_DATA SUPPLIED_.

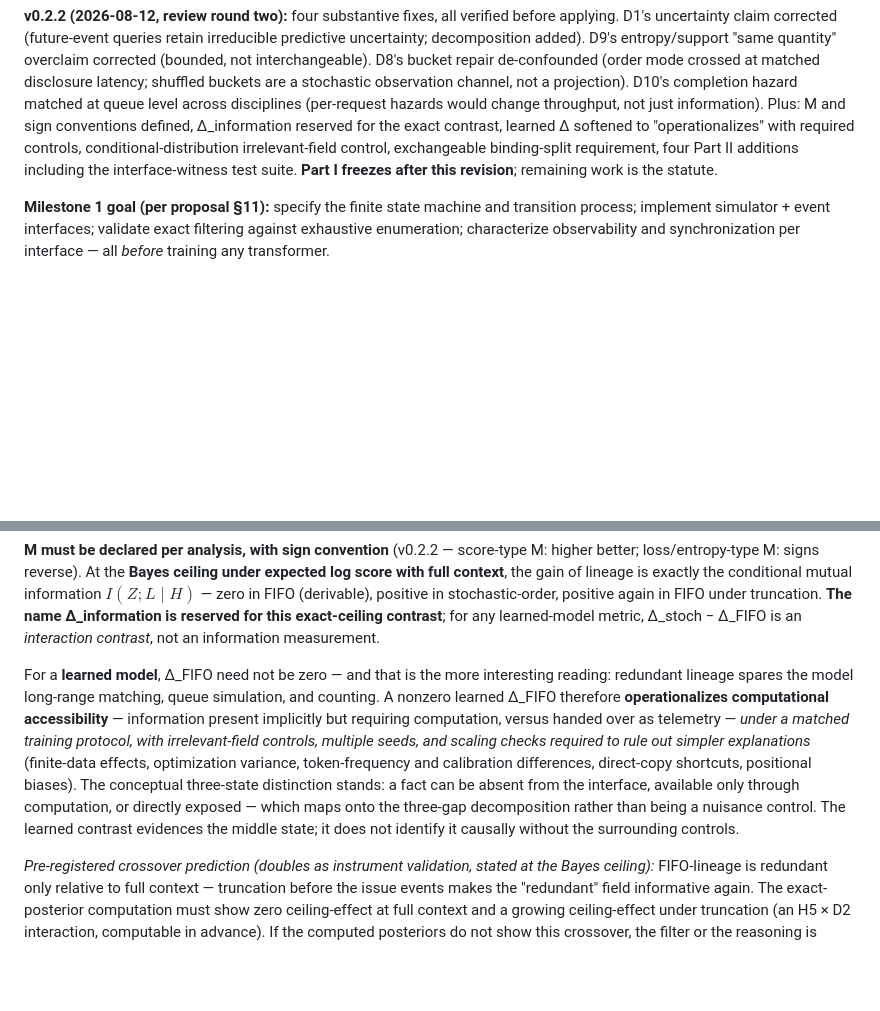
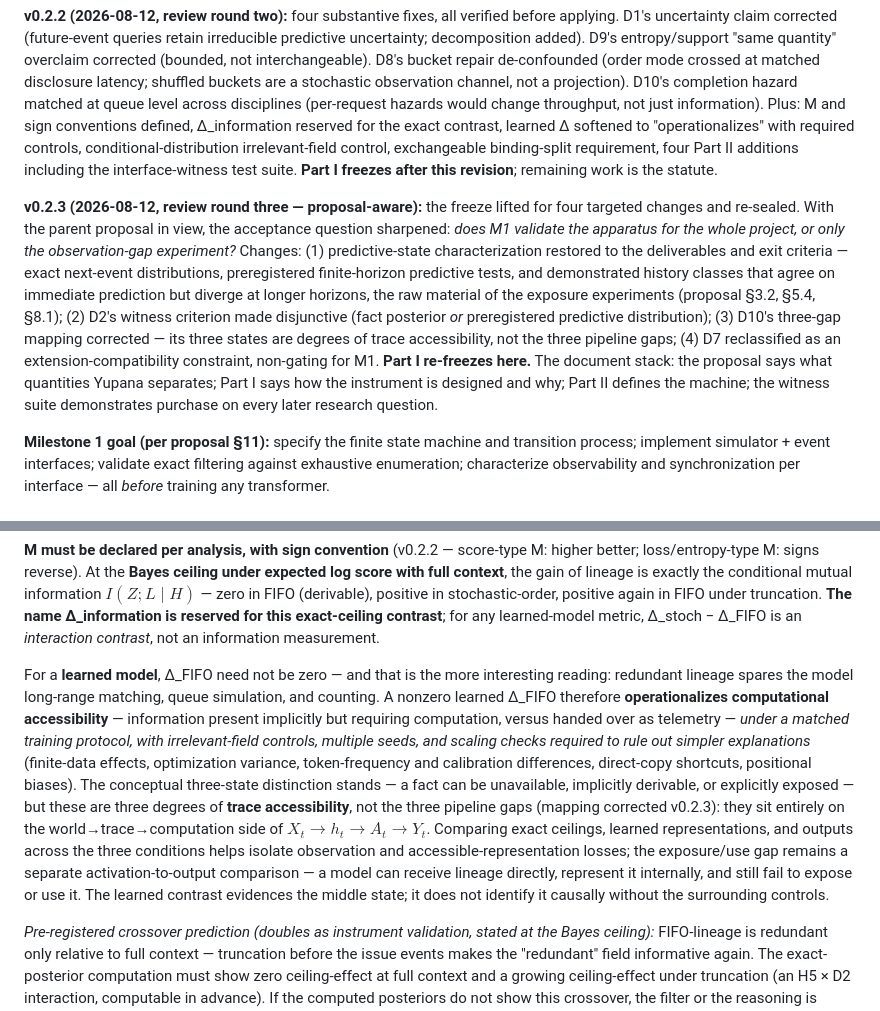
Before and after one commit to fsgeek/yupi, a Markdown page: docs/yupana-m1-spec-draft.md, 2 parts joined by grey strips. GitHub-like rendering; blank space fills up the shorter version.

```diff
--- a/docs/yupana-m1-spec-draft.md
+++ b/docs/yupana-m1-spec-draft.md
@@ -7,6 +7,8 @@
 **v0.2.1 (2026-08-12, same day):** cross-family adversarial review (ChatGPT, via Tony) applied. Two conceptual corrections: D8's ordering mechanism (the v0.2 TIME_CLASS-coarsening claim was wrong *a priori* — see the correction note there) and the C0 validation design (depth-1 cannot witness the D10 distinction; C0 is now a family). D10's contrasts reframed (computational accessibility, not token volume). Scoped refinements to D1, D3, D5, D6, D7, and a D4/D9 precedence rule. This document is Part I — design decisions and experimental commitments; Part II (normative formal semantics) is the v0.3 target, contents listed at the end. Verdict adopted from the review: the constitution is sound; the statute is unwritten.
 
 **v0.2.2 (2026-08-12, review round two):** four substantive fixes, all verified before applying. D1's uncertainty claim corrected (future-event queries retain irreducible predictive uncertainty; decomposition added). D9's entropy/support "same quantity" overclaim corrected (bounded, not interchangeable). D8's bucket repair de-confounded (order mode crossed at matched disclosure latency; shuffled buckets are a stochastic observation channel, not a projection). D10's completion hazard matched at queue level across disciplines (per-request hazards would change throughput, not just information). Plus: M and sign conventions defined, Δ_information reserved for the exact contrast, learned Δ softened to "operationalizes" with required controls, conditional-distribution irrelevant-field control, exchangeable binding-split requirement, four Part II additions including the interface-witness test suite. **Part I freezes after this revision**; remaining work is the statute.
+
+**v0.2.3 (2026-08-12, review round three — proposal-aware):** the freeze lifted for four targeted changes and re-sealed. With the parent proposal in view, the acceptance question sharpened: *does M1 validate the apparatus for the whole project, or only the observation-gap experiment?* Changes: (1) predictive-state characterization restored to the deliverables and exit criteria — exact next-event distributions, preregistered finite-horizon predictive tests, and demonstrated history classes that agree on immediate prediction but diverge at longer horizons, the raw material of the exposure experiments (proposal §3.2, §5.4, §8.1); (2) D2's witness criterion made disjunctive (fact posterior *or* preregistered predictive distribution); (3) D10's three-gap mapping corrected — its three states are degrees of trace accessibility, not the three pipeline gaps; (4) D7 reclassified as an extension-compatibility constraint, non-gating for M1. **Part I re-freezes here.** The document stack: the proposal says what quantities Yupana separates; Part I says how the instrument is designed and why; Part II defines the machine; the witness suite demonstrates purchase on every later research question.
 
 **Milestone 1 goal (per proposal §11):** specify the finite state machine and transition process; implement simulator + event interfaces; validate exact filtering against exhaustive enumeration; characterize observability and synchronization per interface — all *before* training any transformer.
 
@@ -124,7 +126,7 @@ Completion discipline is a two-valued world parameter sharing one state space (a
 
 **M must be declared per analysis, with sign convention** (v0.2.2 — score-type M: higher better; loss/entropy-type M: signs reverse). At the **Bayes ceiling under expected log score with full context**, the gain of lineage is exactly the conditional mutual information $I(Z; L \mid H)$ — zero in FIFO (derivable), positive in stochastic-order, positive again in FIFO under truncation. **The name Δ_information is reserved for this exact-ceiling contrast**; for any learned-model metric, Δ_stoch − Δ_FIFO is an *interaction contrast*, not an information measurement.
 
-For a **learned model**, Δ_FIFO need not be zero — and that is the more interesting reading: redundant lineage spares the model long-range matching, queue simulation, and counting. A nonzero learned Δ_FIFO therefore **operationalizes computational accessibility** — information present implicitly but requiring computation, versus handed over as telemetry — *under a matched training protocol, with irrelevant-field controls, multiple seeds, and scaling checks required to rule out simpler explanations* (finite-data effects, optimization variance, token-frequency and calibration differences, direct-copy shortcuts, positional biases). The conceptual three-state distinction stands: a fact can be absent from the interface, available only through computation, or directly exposed — which maps onto the three-gap decomposition rather than being a nuisance control. The learned contrast evidences the middle state; it does not identify it causally without the surrounding controls.
+For a **learned model**, Δ_FIFO need not be zero — and that is the more interesting reading: redundant lineage spares the model long-range matching, queue simulation, and counting. A nonzero learned Δ_FIFO therefore **operationalizes computational accessibility** — information present implicitly but requiring computation, versus handed over as telemetry — *under a matched training protocol, with irrelevant-field controls, multiple seeds, and scaling checks required to rule out simpler explanations* (finite-data effects, optimization variance, token-frequency and calibration differences, direct-copy shortcuts, positional biases). The conceptual three-state distinction stands — a fact can be unavailable, implicitly derivable, or explicitly exposed — but these are three degrees of **trace accessibility**, not the three pipeline gaps (mapping corrected v0.2.3): they sit entirely on the world→trace→computation side of $X_t \to h_t \to A_t \to Y_t$. Comparing exact ceilings, learned representations, and outputs across the three conditions helps isolate observation and accessible-representation losses; the exposure/use gap remains a separate activation-to-output comparison — a model can receive lineage directly, represent it internally, and still fail to expose or use it. The learned contrast evidences the middle state; it does not identify it causally without the surrounding controls.
 
 *Pre-registered crossover prediction (doubles as instrument validation, stated at the Bayes ceiling):* FIFO-lineage is redundant only relative to full context — truncation before the issue events makes the "redundant" field informative again. The exact-posterior computation must show zero ceiling-effect at full context and a growing ceiling-effect under truncation (an H5 × D2 interaction, computable in advance). If the computed posteriors do not show this crossover, the filter or the reasoning is wrong. The learned model's Δ_FIFO across the same truncation sweep then decomposes into the ceiling term plus the computational-accessibility term.
 
```
Also changed, not shown: other parts of docs/yupana-m1-spec-draft.md (+6 -5 lines).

_EXERCISE_. Retype the listing above exactly as it appears, omitting the pictures.

_WORKED SOLUTION_.
Before and after one commit to fsgeek/yupi, a Markdown page: docs/yupana-m1-spec-draft.md, 2 parts joined by grey strips. GitHub-like rendering; blank space fills up the shorter version.

```diff
--- a/docs/yupana-m1-spec-draft.md
+++ b/docs/yupana-m1-spec-draft.md
@@ -7,6 +7,8 @@
 **v0.2.1 (2026-08-12, same day):** cross-family adversarial review (ChatGPT, via Tony) applied. Two conceptual corrections: D8's ordering mechanism (the v0.2 TIME_CLASS-coarsening claim was wrong *a priori* — see the correction note there) and the C0 validation design (depth-1 cannot witness the D10 distinction; C0 is now a family). D10's contrasts reframed (computational accessibility, not token volume). Scoped refinements to D1, D3, D5, D6, D7, and a D4/D9 precedence rule. This document is Part I — design decisions and experimental commitments; Part II (normative formal semantics) is the v0.3 target, contents listed at the end. Verdict adopted from the review: the constitution is sound; the statute is unwritten.
 
 **v0.2.2 (2026-08-12, review round two):** four substantive fixes, all verified before applying. D1's uncertainty claim corrected (future-event queries retain irreducible predictive uncertainty; decomposition added). D9's entropy/support "same quantity" overclaim corrected (bounded, not interchangeable). D8's bucket repair de-confounded (order mode crossed at matched disclosure latency; shuffled buckets are a stochastic observation channel, not a projection). D10's completion hazard matched at queue level across disciplines (per-request hazards would change throughput, not just information). Plus: M and sign conventions defined, Δ_information reserved for the exact contrast, learned Δ softened to "operationalizes" with required controls, conditional-distribution irrelevant-field control, exchangeable binding-split requirement, four Part II additions including the interface-witness test suite. **Part I freezes after this revision**; remaining work is the statute.
+
+**v0.2.3 (2026-08-12, review round three — proposal-aware):** the freeze lifted for four targeted changes and re-sealed. With the parent proposal in view, the acceptance question sharpened: *does M1 validate the apparatus for the whole project, or only the observation-gap experiment?* Changes: (1) predictive-state characterization restored to the deliverables and exit criteria — exact next-event distributions, preregistered finite-horizon predictive tests, and demonstrated history classes that agree on immediate prediction but diverge at longer horizons, the raw material of the exposure experiments (proposal §3.2, §5.4, §8.1); (2) D2's witness criterion made disjunctive (fact posterior *or* preregistered predictive distribution); (3) D10's three-gap mapping corrected — its three states are degrees of trace accessibility, not the three pipeline gaps; (4) D7 reclassified as an extension-compatibility constraint, non-gating for M1. **Part I re-freezes here.** The document stack: the proposal says what quantities Yupana separates; Part I says how the instrument is designed and why; Part II defines the machine; the witness suite demonstrates purchase on every later research question.
 
 **Milestone 1 goal (per proposal §11):** specify the finite state machine and transition process; implement simulator + event interfaces; validate exact filtering against exhaustive enumeration; characterize observability and synchronization per interface — all *before* training any transformer.
 
@@ -124,7 +126,7 @@ Completion discipline is a two-valued world parameter sharing one state space (a
 
 **M must be declared per analysis, with sign convention** (v0.2.2 — score-type M: higher better; loss/entropy-type M: signs reverse). At the **Bayes ceiling under expected log score with full context**, the gain of lineage is exactly the conditional mutual information $I(Z; L \mid H)$ — zero in FIFO (derivable), positive in stochastic-order, positive again in FIFO under truncation. **The name Δ_information is reserved for this exact-ceiling contrast**; for any learned-model metric, Δ_stoch − Δ_FIFO is an *interaction contrast*, not an information measurement.
 
-For a **learned model**, Δ_FIFO need not be zero — and that is the more interesting reading: redundant lineage spares the model long-range matching, queue simulation, and counting. A nonzero learned Δ_FIFO therefore **operationalizes computational accessibility** — information present implicitly but requiring computation, versus handed over as telemetry — *under a matched training protocol, with irrelevant-field controls, multiple seeds, and scaling checks required to rule out simpler explanations* (finite-data effects, optimization variance, token-frequency and calibration differences, direct-copy shortcuts, positional biases). The conceptual three-state distinction stands: a fact can be absent from the interface, available only through computation, or directly exposed — which maps onto the three-gap decomposition rather than being a nuisance control. The learned contrast evidences the middle state; it does not identify it causally without the surrounding controls.
+For a **learned model**, Δ_FIFO need not be zero — and that is the more interesting reading: redundant lineage spares the model long-range matching, queue simulation, and counting. A nonzero learned Δ_FIFO therefore **operationalizes computational accessibility** — information present implicitly but requiring computation, versus handed over as telemetry — *under a matched training protocol, with irrelevant-field controls, multiple seeds, and scaling checks required to rule out simpler explanations* (finite-data effects, optimization variance, token-frequency and calibration differences, direct-copy shortcuts, positional biases). The conceptual three-state distinction stands — a fact can be unavailable, implicitly derivable, or explicitly exposed — but these are three degrees of **trace accessibility**, not the three pipeline gaps (mapping corrected v0.2.3): they sit entirely on the world→trace→computation side of $X_t \to h_t \to A_t \to Y_t$. Comparing exact ceilings, learned representations, and outputs across the three conditions helps isolate observation and accessible-representation losses; the exposure/use gap remains a separate activation-to-output comparison — a model can receive lineage directly, represent it internally, and still fail to expose or use it. The learned contrast evidences the middle state; it does not identify it causally without the surrounding controls.
 
 *Pre-registered crossover prediction (doubles as instrument validation, stated at the Bayes ceiling):* FIFO-lineage is redundant only relative to full context — truncation before the issue events makes the "redundant" field informative again. The exact-posterior computation must show zero ceiling-effect at full context and a growing ceiling-effect under truncation (an H5 × D2 interaction, computable in advance). If the computed posteriors do not show this crossover, the filter or the reasoning is wrong. The learned model's Δ_FIFO across the same truncation sweep then decomposes into the ceiling term plus the computational-accessibility term.
 
```
Also changed, not shown: other parts of docs/yupana-m1-spec-draft.md (+6 -5 lines).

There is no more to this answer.